» **Problem to work on**
Using the entries below, copy out all lines where "progetto" is found.

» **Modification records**
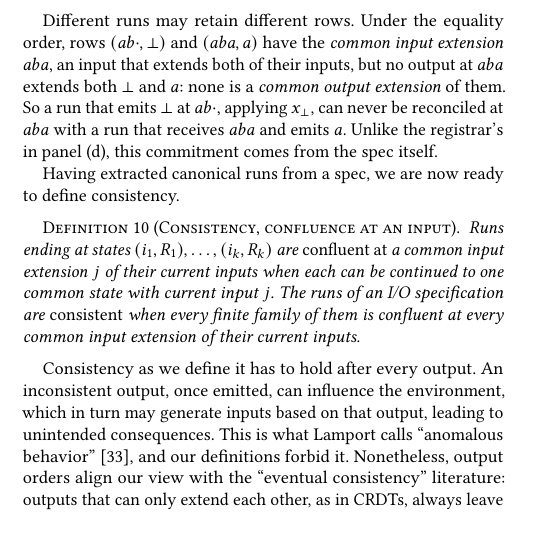
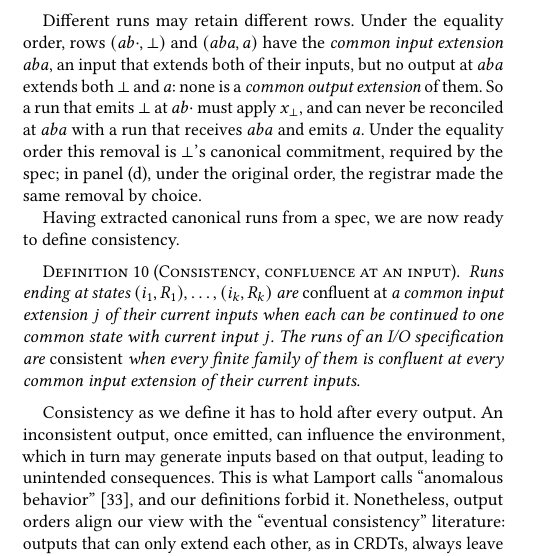
Before and after one commit to jhellerstein/coord-criterion, a LaTeX document (cidr.tex): part of one column of page 4 of 13, cut so that both start at the same text, the shorter picture padded with empty space. Compiled offline with pdfLaTeX.

Commit message:
polish in 2.1

```diff
--- a/cidr.tex
+++ b/cidr.tex
@@ -658,11 +658,12 @@
 
 Different runs may retain different rows.  Under the equality order, rows
 $(ab\cdot,\bot)$ and $(aba,a)$ have the \emph{common \indesc} $aba$, an input
-that \inrel both of their inputs, but no output at $aba$ \outrel both $\bot$
-and $a$: none is a \emph{common \outnoun} of them.  So a run that emits $\bot$
-at $ab\cdot$, applying $x_\bot$, can never be reconciled at $aba$ with a run
-that receives $aba$ and emits $a$.  Unlike the registrar's in panel~(d), this
-\commitment comes from the spec itself.
+that \inrel both of their inputs, but no output at $aba$ \outrel both $\bot$ and
+$a$: none is a \emph{common \outnoun} of them.  So a run that emits $\bot$ at
+$ab\cdot$ must apply $x_\bot$, and can never be reconciled at $aba$ with a run
+that receives $aba$ and emits $a$.  Under the equality order this removal is
+$\bot$'s canonical \commitment, required by the spec; in panel~(d), under the
+original order, the registrar made the same removal by choice.
 
 Having extracted canonical runs from a spec, we are now ready to define consistency.
 
```
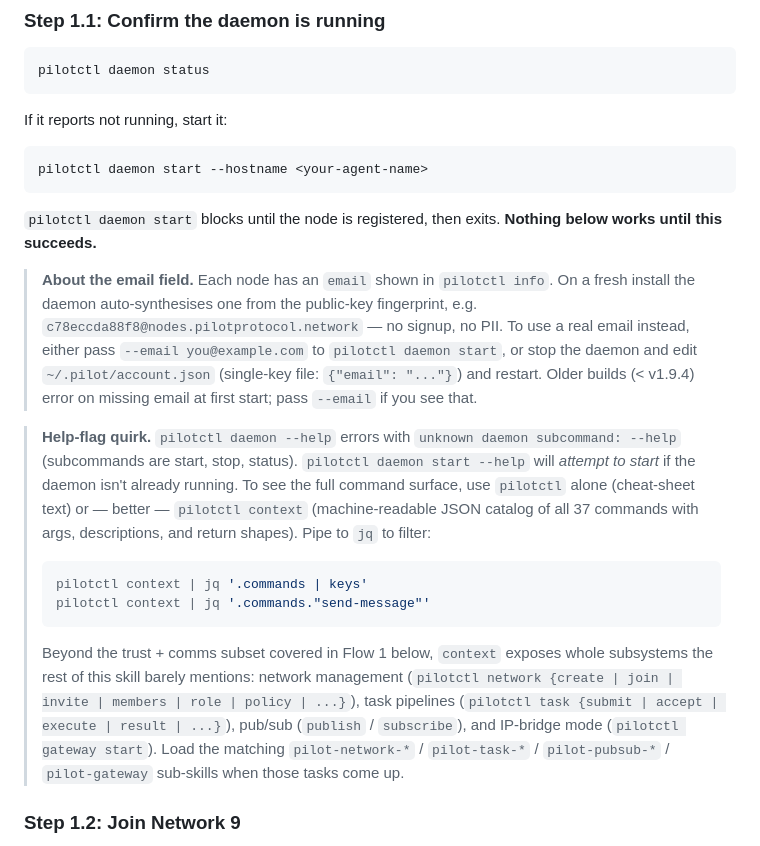
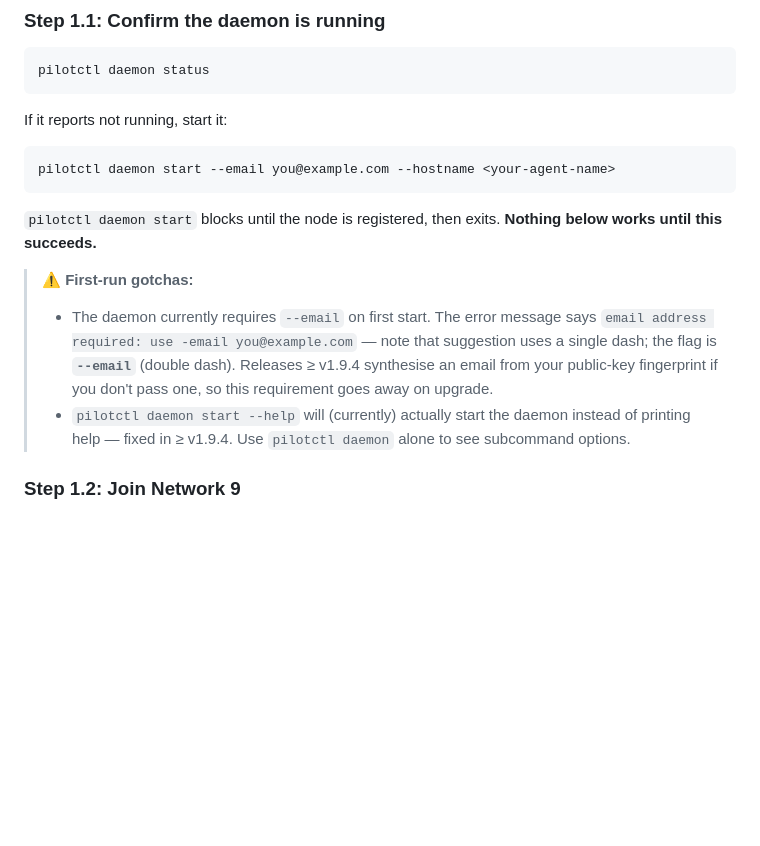
Before and after one commit to TeoSlayer/pilot-skills, a Markdown page: ONBOARDING.md, the part around the change. Drawn GitHub-style; blank space fills up the shorter version.

Commit message:
Revert "ONBOARDING: align Step 1.1 with live CLI; surface pilotctl context"
This reverts commit 9a200374001d51d81b44a1c9ea0e4c36291117cd.

````diff
--- a/ONBOARDING.md
+++ b/ONBOARDING.md
@@ -126,41 +126,21 @@ pilotctl daemon status
 If it reports not running, start it:
 
 ```sh
-pilotctl daemon start --hostname <your-agent-name>
+pilotctl daemon start --email you@example.com --hostname <your-agent-name>
 ```
 
 `pilotctl daemon start` blocks until the node is registered, then exits.
 **Nothing below works until this succeeds.**
 
-> **About the email field.** Each node has an `email` shown in
-> `pilotctl info`. On a fresh install the daemon auto-synthesises one
-> from the public-key fingerprint, e.g.
-> `c78eccda88f8@nodes.pilotprotocol.network` — no signup, no PII. To
-> use a real email instead, either pass `--email you@example.com` to
-> `pilotctl daemon start`, or stop the daemon and edit
-> `~/.pilot/account.json` (single-key file: `{"email": "..."}`) and
-> restart. Older builds (< v1.9.4) error on missing email at first
-> start; pass `--email` if you see that.
-
-> **Help-flag quirk.** `pilotctl daemon --help` errors with `unknown
-> daemon subcommand: --help` (subcommands are start, stop, status).
-> `pilotctl daemon start --help` will *attempt to start* if the daemon
-> isn't already running. To see the full command surface, use
-> `pilotctl` alone (cheat-sheet text) or — better — `pilotctl context`
-> (machine-readable JSON catalog of all 37 commands with args,
-> descriptions, and return shapes). Pipe to `jq` to filter:
-> ```sh
-> pilotctl context | jq '.commands | keys'
-> pilotctl context | jq '.commands."send-message"'
-> ```
-> Beyond the trust + comms subset covered in Flow 1 below, `context`
-> exposes whole subsystems the rest of this skill barely mentions:
-> network management (`pilotctl network {create | join | invite |
-> members | role | policy | ...}`), task pipelines (`pilotctl task
-> {submit | accept | execute | result | ...}`), pub/sub (`publish` /
-> `subscribe`), and IP-bridge mode (`pilotctl gateway start`). Load the
-> matching `pilot-network-*` / `pilot-task-*` / `pilot-pubsub-*` /
-> `pilot-gateway` sub-skills when those tasks come up.
+> ⚠️ **First-run gotchas:**
+> - The daemon currently requires `--email` on first start. The error message
+>   says `email address required: use -email you@example.com` — note that
+>   suggestion uses a single dash; the flag is **`--email`** (double dash).
+>   Releases ≥ v1.9.4 synthesise an email from your public-key fingerprint
+>   if you don't pass one, so this requirement goes away on upgrade.
+> - `pilotctl daemon start --help` will (currently) actually start the daemon
+>   instead of printing help — fixed in ≥ v1.9.4. Use `pilotctl daemon`
+>   alone to see subcommand options.
 
 ### Step 1.2: Join Network 9
 
````
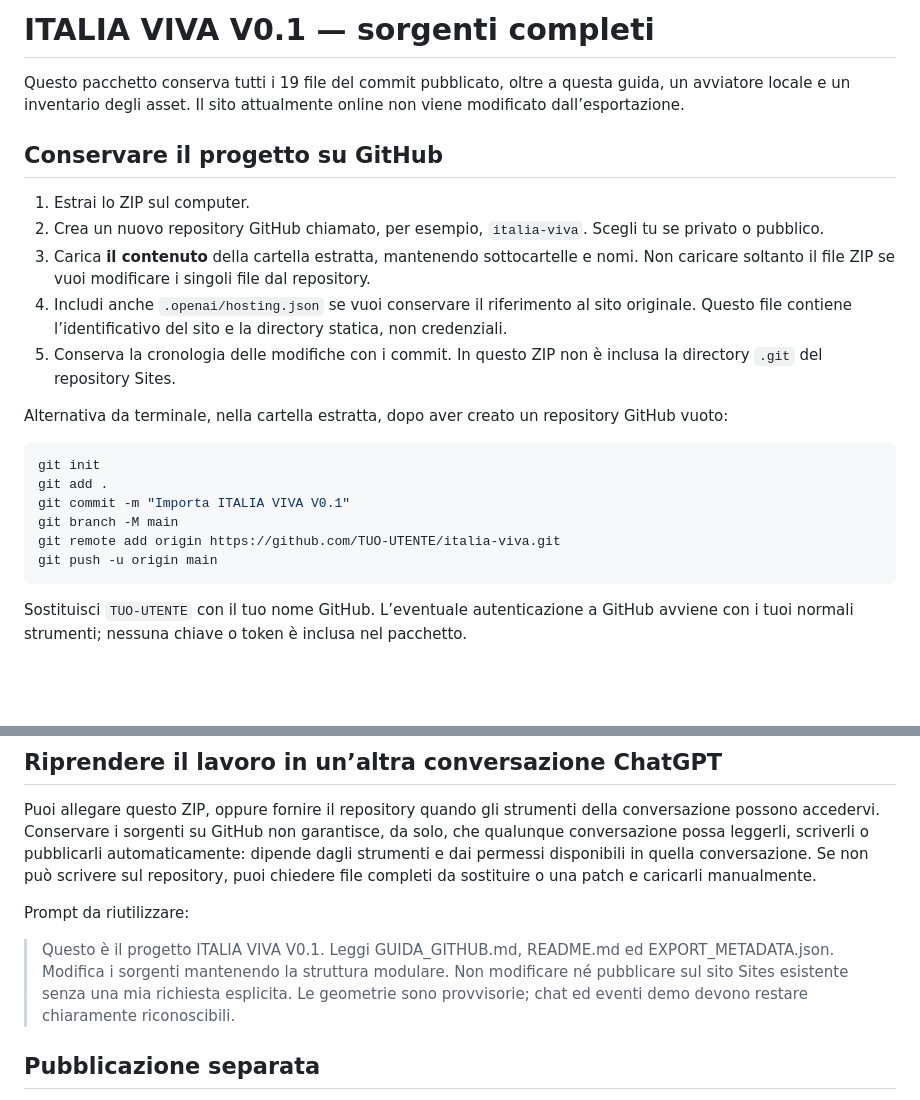
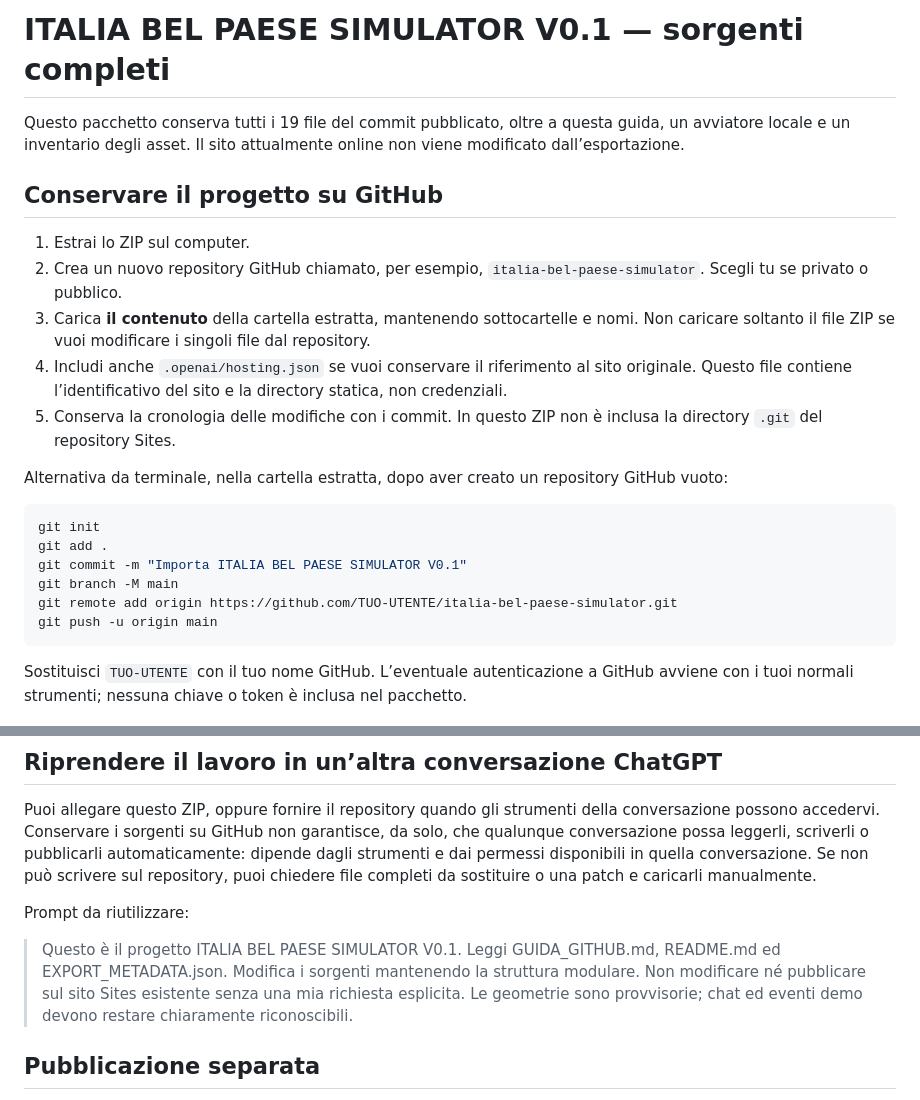
Before and after one commit to galiotogiulio-eng/Italia-Bel-Paese-Simulator, a Markdown page: GUIDA_GITHUB.md, 2 parts joined by grey strips. Drawn GitHub-style; blank space fills up the shorter version.

Commit message:
Rebrand GUIDA_GITHUB.md to Italia Bel Paese Simulator

````diff
--- a/GUIDA_GITHUB.md
+++ b/GUIDA_GITHUB.md
@@ -1,11 +1,11 @@
-# ITALIA VIVA V0.1 — sorgenti completi
+# ITALIA BEL PAESE SIMULATOR V0.1 — sorgenti completi
 
 Questo pacchetto conserva tutti i 19 file del commit pubblicato, oltre a questa guida, un avviatore locale e un inventario degli asset. Il sito attualmente online non viene modificato dall’esportazione.
 
 ## Conservare il progetto su GitHub
 
 1. Estrai lo ZIP sul computer.
-2. Crea un nuovo repository GitHub chiamato, per esempio, `italia-viva`. Scegli tu se privato o pubblico.
+2. Crea un nuovo repository GitHub chiamato, per esempio, `italia-bel-paese-simulator`. Scegli tu se privato o pubblico.
 3. Carica **il contenuto** della cartella estratta, mantenendo sottocartelle e nomi. Non caricare soltanto il file ZIP se vuoi modificare i singoli file dal repository.
 4. Includi anche `.openai/hosting.json` se vuoi conservare il riferimento al sito originale. Questo file contiene l’identificativo del sito e la directory statica, non credenziali.
 5. Conserva la cronologia delle modifiche con i commit. In questo ZIP non è inclusa la directory `.git` del repository Sites.
@@ -15,9 +15,9 @@ Alternativa da terminale, nella cartella estratta, dopo aver creato un repositor
 ```sh
 git init
 git add .
-git commit -m "Importa ITALIA VIVA V0.1"
+git commit -m "Importa ITALIA BEL PAESE SIMULATOR V0.1"
 git branch -M main
-git remote add origin https://github.com/TUO-UTENTE/italia-viva.git
+git remote add origin https://github.com/TUO-UTENTE/italia-bel-paese-simulator.git
 git push -u origin main
 ```
 
@@ -83,7 +83,7 @@ Puoi allegare questo ZIP, oppure fornire il repository quando gli strumenti dell
 
 Prompt da riutilizzare:
 
-> Questo è il progetto ITALIA VIVA V0.1. Leggi GUIDA_GITHUB.md, README.md ed EXPORT_METADATA.json. Modifica i sorgenti mantenendo la struttura modulare. Non modificare né pubblicare sul sito Sites esistente senza una mia richiesta esplicita. Le geometrie sono provvisorie; chat ed eventi demo devono restare chiaramente riconoscibili.
+> Questo è il progetto ITALIA BEL PAESE SIMULATOR V0.1. Leggi GUIDA_GITHUB.md, README.md ed EXPORT_METADATA.json. Modifica i sorgenti mantenendo la struttura modulare. Non modificare né pubblicare sul sito Sites esistente senza una mia richiesta esplicita. Le geometrie sono provvisorie; chat ed eventi demo devono restare chiaramente riconoscibili.
 
 ## Pubblicazione separata
 
````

» **Exercise result**
 ## Conservare il progetto su GitHub
-> Questo è il progetto ITALIA VIVA V0.1. Leggi GUIDA_GITHUB.md, README.md ed EXPORT_METADATA.json. Modifica i sorgenti mantenendo la struttura modulare. Non modificare né pubblicare sul sito Sites esistente senza una mia richiesta esplicita. Le geometrie sono provvisorie; chat ed eventi demo devono restare chiaramente riconoscibili.
+> Questo è il progetto ITALIA BEL PAESE SIMULATOR V0.1. Leggi GUIDA_GITHUB.md, README.md ed EXPORT_METADATA.json. Modifica i sorgenti mantenendo la struttura modulare. Non modificare né pubblicare sul sito Sites esistente senza una mia richiesta esplicita. Le geometrie sono provvisorie; chat ed eventi demo devono restare chiaramente riconoscibili.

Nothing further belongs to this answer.